• **Structured diff data**:
···

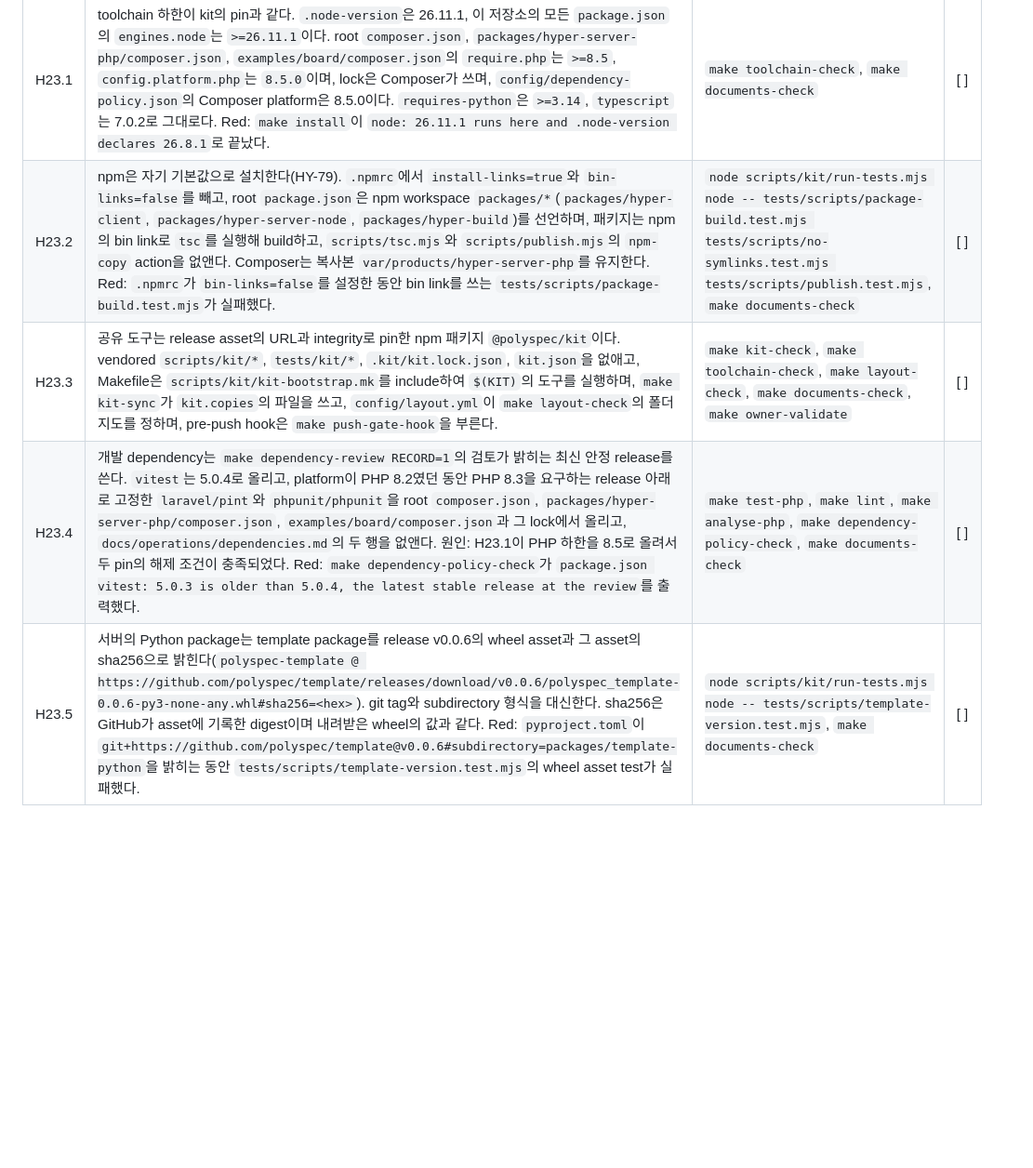
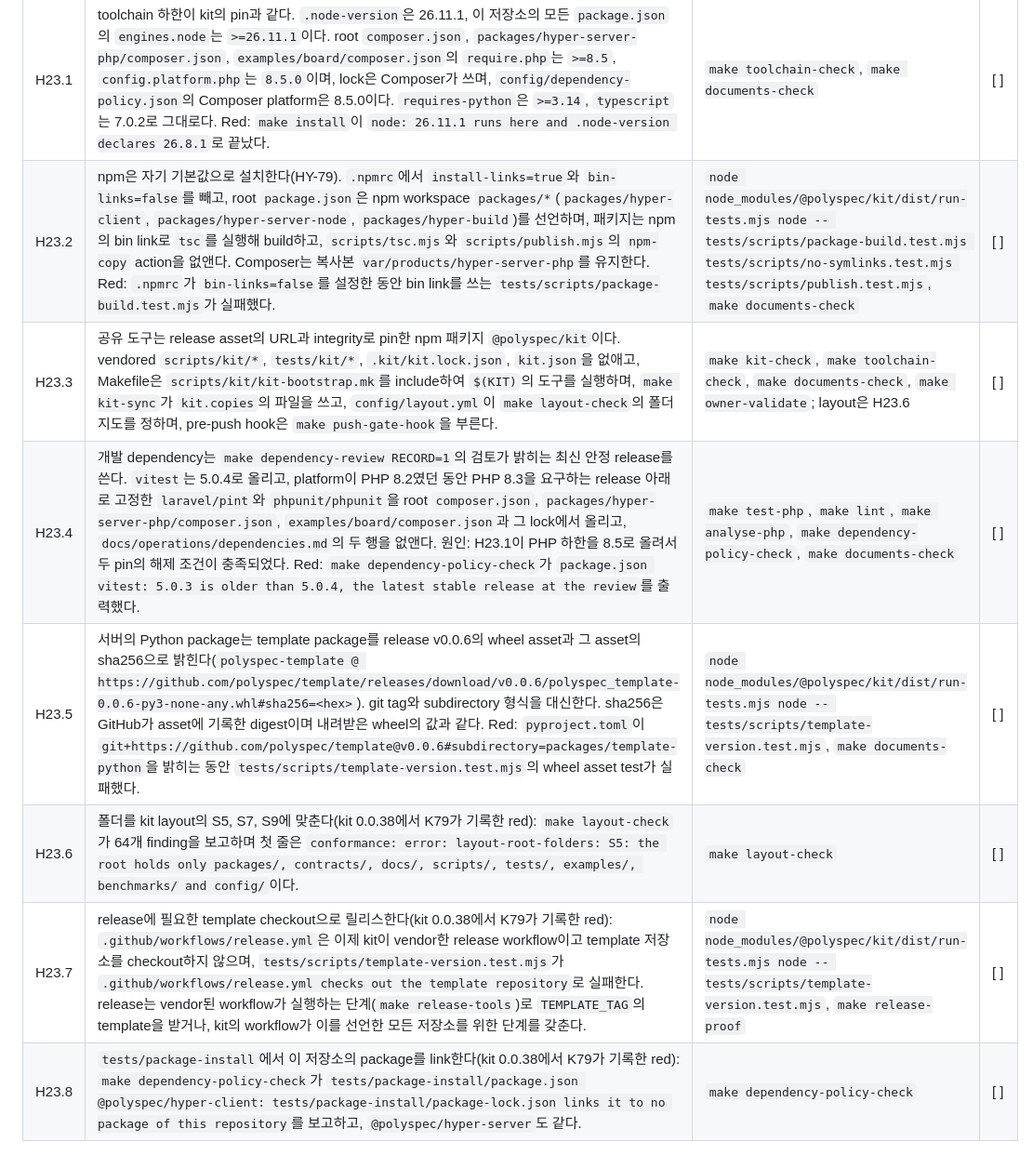
Before and after one commit to polyspec/hyper, a Markdown page: docs/plans/execution-checklist.ko.md, the part around one of its changes. Shown at 93% size. Rendered like a GitHub page; blank space fills up the shorter version.

```diff
--- a/docs/plans/execution-checklist.ko.md
+++ b/docs/plans/execution-checklist.ko.md
@@ -307,7 +307,10 @@
 | ID | 작업 | 검증 | 상태 |
 |---|---|---|---|
 | H23.1 | toolchain 하한이 kit의 pin과 같다. `.node-version`은 26.11.1, 이 저장소의 모든 `package.json`의 `engines.node`는 `>=26.11.1`이다. root `composer.json`, `packages/hyper-server-php/composer.json`, `examples/board/composer.json`의 `require.php`는 `>=8.5`, `config.platform.php`는 `8.5.0`이며, lock은 Composer가 쓰며, `config/dependency-policy.json`의 Composer platform은 8.5.0이다. `requires-python`은 `>=3.14`, `typescript`는 7.0.2로 그대로다. Red: `make install`이 `node: 26.11.1 runs here and .node-version declares 26.8.1`로 끝났다. | `make toolchain-check`, `make documents-check` | [ ] |
-| H23.2 | npm은 자기 기본값으로 설치한다(HY-79). `.npmrc`에서 `install-links=true`와 `bin-links=false`를 빼고, root `package.json`은 npm workspace `packages/*`(`packages/hyper-client`, `packages/hyper-server-node`, `packages/hyper-build`)를 선언하며, 패키지는 npm의 bin link로 `tsc`를 실행해 build하고, `scripts/tsc.mjs`와 `scripts/publish.mjs`의 `npm-copy` action을 없앤다. Composer는 복사본 `var/products/hyper-server-php`를 유지한다. Red: `.npmrc`가 `bin-links=false`를 설정한 동안 bin link를 쓰는 `tests/scripts/package-build.test.mjs`가 실패했다. | `node scripts/kit/run-tests.mjs node -- tests/scripts/package-build.test.mjs tests/scripts/no-symlinks.test.mjs tests/scripts/publish.test.mjs`, `make documents-check` | [ ] |
-| H23.3 | 공유 도구는 release asset의 URL과 integrity로 pin한 npm 패키지 `@polyspec/kit`이다. vendored `scripts/kit/*`, `tests/kit/*`, `.kit/kit.lock.json`, `kit.json`을 없애고, Makefile은 `scripts/kit/kit-bootstrap.mk`를 include하여 `$(KIT)`의 도구를 실행하며, `make kit-sync`가 `kit.copies`의 파일을 쓰고, `config/layout.yml`이 `make layout-check`의 폴더 지도를 정하며, pre-push hook은 `make push-gate-hook`을 부른다. | `make kit-check`, `make toolchain-check`, `make layout-check`, `make documents-check`, `make owner-validate` | [ ] |
+| H23.2 | npm은 자기 기본값으로 설치한다(HY-79). `.npmrc`에서 `install-links=true`와 `bin-links=false`를 빼고, root `package.json`은 npm workspace `packages/*`(`packages/hyper-client`, `packages/hyper-server-node`, `packages/hyper-build`)를 선언하며, 패키지는 npm의 bin link로 `tsc`를 실행해 build하고, `scripts/tsc.mjs`와 `scripts/publish.mjs`의 `npm-copy` action을 없앤다. Composer는 복사본 `var/products/hyper-server-php`를 유지한다. Red: `.npmrc`가 `bin-links=false`를 설정한 동안 bin link를 쓰는 `tests/scripts/package-build.test.mjs`가 실패했다. | `node node_modules/@polyspec/kit/dist/run-tests.mjs node -- tests/scripts/package-build.test.mjs tests/scripts/no-symlinks.test.mjs tests/scripts/publish.test.mjs`, `make documents-check` | [ ] |
+| H23.3 | 공유 도구는 release asset의 URL과 integrity로 pin한 npm 패키지 `@polyspec/kit`이다. vendored `scripts/kit/*`, `tests/kit/*`, `.kit/kit.lock.json`, `kit.json`을 없애고, Makefile은 `scripts/kit/kit-bootstrap.mk`를 include하여 `$(KIT)`의 도구를 실행하며, `make kit-sync`가 `kit.copies`의 파일을 쓰고, `config/layout.yml`이 `make layout-check`의 폴더 지도를 정하며, pre-push hook은 `make push-gate-hook`을 부른다. | `make kit-check`, `make toolchain-check`, `make documents-check`, `make owner-validate`; layout은 H23.6 | [ ] |
 | H23.4 | 개발 dependency는 `make dependency-review RECORD=1`의 검토가 밝히는 최신 안정 release를 쓴다. `vitest`는 5.0.4로 올리고, platform이 PHP 8.2였던 동안 PHP 8.3을 요구하는 release 아래로 고정한 `laravel/pint`와 `phpunit/phpunit`을 root `composer.json`, `packages/hyper-server-php/composer.json`, `examples/board/composer.json`과 그 lock에서 올리고, `docs/operations/dependencies.md`의 두 행을 없앤다. 원인: H23.1이 PHP 하한을 8.5로 올려서 두 pin의 해제 조건이 충족되었다. Red: `make dependency-policy-check`가 `package.json vitest: 5.0.3 is older than 5.0.4, the latest stable release at the review`를 출력했다. | `make test-php`, `make lint`, `make analyse-php`, `make dependency-policy-check`, `make documents-check` | [ ] |
-| H23.5 | 서버의 Python package는 template package를 release v0.0.6의 wheel asset과 그 asset의 sha256으로 밝힌다(`polyspec-template @ https://github.com/polyspec/template/releases/download/v0.0.6/polyspec_template-0.0.6-py3-none-any.whl#sha256=<hex>`). git tag와 subdirectory 형식을 대신한다. sha256은 GitHub가 asset에 기록한 digest이며 내려받은 wheel의 값과 같다. Red: `pyproject.toml`이 `git+https://github.com/polyspec/template@v0.0.6#subdirectory=packages/template-python`을 밝히는 동안 `tests/scripts/template-version.test.mjs`의 wheel asset test가 실패했다. | `node scripts/kit/run-tests.mjs node -- tests/scripts/template-version.test.mjs`, `make documents-check` | [ ] |
+| H23.5 | 서버의 Python package는 template package를 release v0.0.6의 wheel asset과 그 asset의 sha256으로 밝힌다(`polyspec-template @ https://github.com/polyspec/template/releases/download/v0.0.6/polyspec_template-0.0.6-py3-none-any.whl#sha256=<hex>`). git tag와 subdirectory 형식을 대신한다. sha256은 GitHub가 asset에 기록한 digest이며 내려받은 wheel의 값과 같다. Red: `pyproject.toml`이 `git+https://github.com/polyspec/template@v0.0.6#subdirectory=packages/template-python`을 밝히는 동안 `tests/scripts/template-version.test.mjs`의 wheel asset test가 실패했다. | `node node_modules/@polyspec/kit/dist/run-tests.mjs node -- tests/scripts/template-version.test.mjs`, `make documents-check` | [ ] |
+| H23.6 | 폴더를 kit layout의 S5, S7, S9에 맞춘다(kit 0.0.38에서 K79가 기록한 red): `make layout-check`가 64개 finding을 보고하며 첫 줄은 `conformance: error: layout-root-folders: S5: the root holds only packages/, contracts/, docs/, scripts/, tests/, examples/, benchmarks/ and config/`이다. | `make layout-check` | [ ] |
+| H23.7 | release에 필요한 template checkout으로 릴리스한다(kit 0.0.38에서 K79가 기록한 red): `.github/workflows/release.yml`은 이제 kit이 vendor한 release workflow이고 template 저장소를 checkout하지 않으며, `tests/scripts/template-version.test.mjs`가 `.github/workflows/release.yml checks out the template repository`로 실패한다. release는 vendor된 workflow가 실행하는 단계(`make release-tools`)로 `TEMPLATE_TAG`의 template을 받거나, kit의 workflow가 이를 선언한 모든 저장소를 위한 단계를 갖춘다. | `node node_modules/@polyspec/kit/dist/run-tests.mjs node -- tests/scripts/template-version.test.mjs`, `make release-proof` | [ ] |
+| H23.8 | `tests/package-install`에서 이 저장소의 package를 link한다(kit 0.0.38에서 K79가 기록한 red): `make dependency-policy-check`가 `tests/package-install/package.json @polyspec/hyper-client: tests/package-install/package-lock.json links it to no package of this repository`를 보고하고, `@polyspec/hyper-server`도 같다. | `make dependency-policy-check` | [ ] |
```
Also changed, not shown: other parts of docs/plans/execution-checklist.ko.md (+1 -1 lines), docs/plans/execution-checklist.md (+6 -3 lines).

···

• **Problem statement**: If a line in the data above holds the string "toolchain", report that line.

• **Response area**:
 | H23.1 | toolchain 하한이 kit의 pin과 같다. `.node-version`은 26.11.1, 이 저장소의 모든 `package.json`의 `engines.node`는 `>=26.11.1`이다. root `composer.json`, `packages/hyper-server-php/composer.json`, `examples/board/composer.json`의 `require.php`는 `>=8.5`, `config.platform.php`는 `8.5.0`이며, lock은 Composer가 쓰며, `config/dependency-policy.json`의 Composer platform은 8.5.0이다. `requires-python`은 `>=3.14`, `typescript`는 7.0.2로 그대로다. Red: `make install`이 `node: 26.11.1 runs here and .node-version declares 26.8.1`로 끝났다. | `make toolchain-check`, `make documents-check` | [ ] |
-| H23.3 | 공유 도구는 release asset의 URL과 integrity로 pin한 npm 패키지 `@polyspec/kit`이다. vendored `scripts/kit/*`, `tests/kit/*`, `.kit/kit.lock.json`, `kit.json`을 없애고, Makefile은 `scripts/kit/kit-bootstrap.mk`를 include하여 `$(KIT)`의 도구를 실행하며, `make kit-sync`가 `kit.copies`의 파일을 쓰고, `config/layout.yml`이 `make layout-check`의 폴더 지도를 정하며, pre-push hook은 `make push-gate-hook`을 부른다. | `make kit-check`, `make toolchain-check`, `make layout-check`, `make documents-check`, `make owner-validate` | [ ] |
+| H23.3 | 공유 도구는 release asset의 URL과 integrity로 pin한 npm 패키지 `@polyspec/kit`이다. vendored `scripts/kit/*`, `tests/kit/*`, `.kit/kit.lock.json`, `kit.json`을 없애고, Makefile은 `scripts/kit/kit-bootstrap.mk`를 include하여 `$(KIT)`의 도구를 실행하며, `make kit-sync`가 `kit.copies`의 파일을 쓰고, `config/layout.yml`이 `make layout-check`의 폴더 지도를 정하며, pre-push hook은 `make push-gate-hook`을 부른다. | `make kit-check`, `make toolchain-check`, `make documents-check`, `make owner-validate`; layout은 H23.6 | [ ] |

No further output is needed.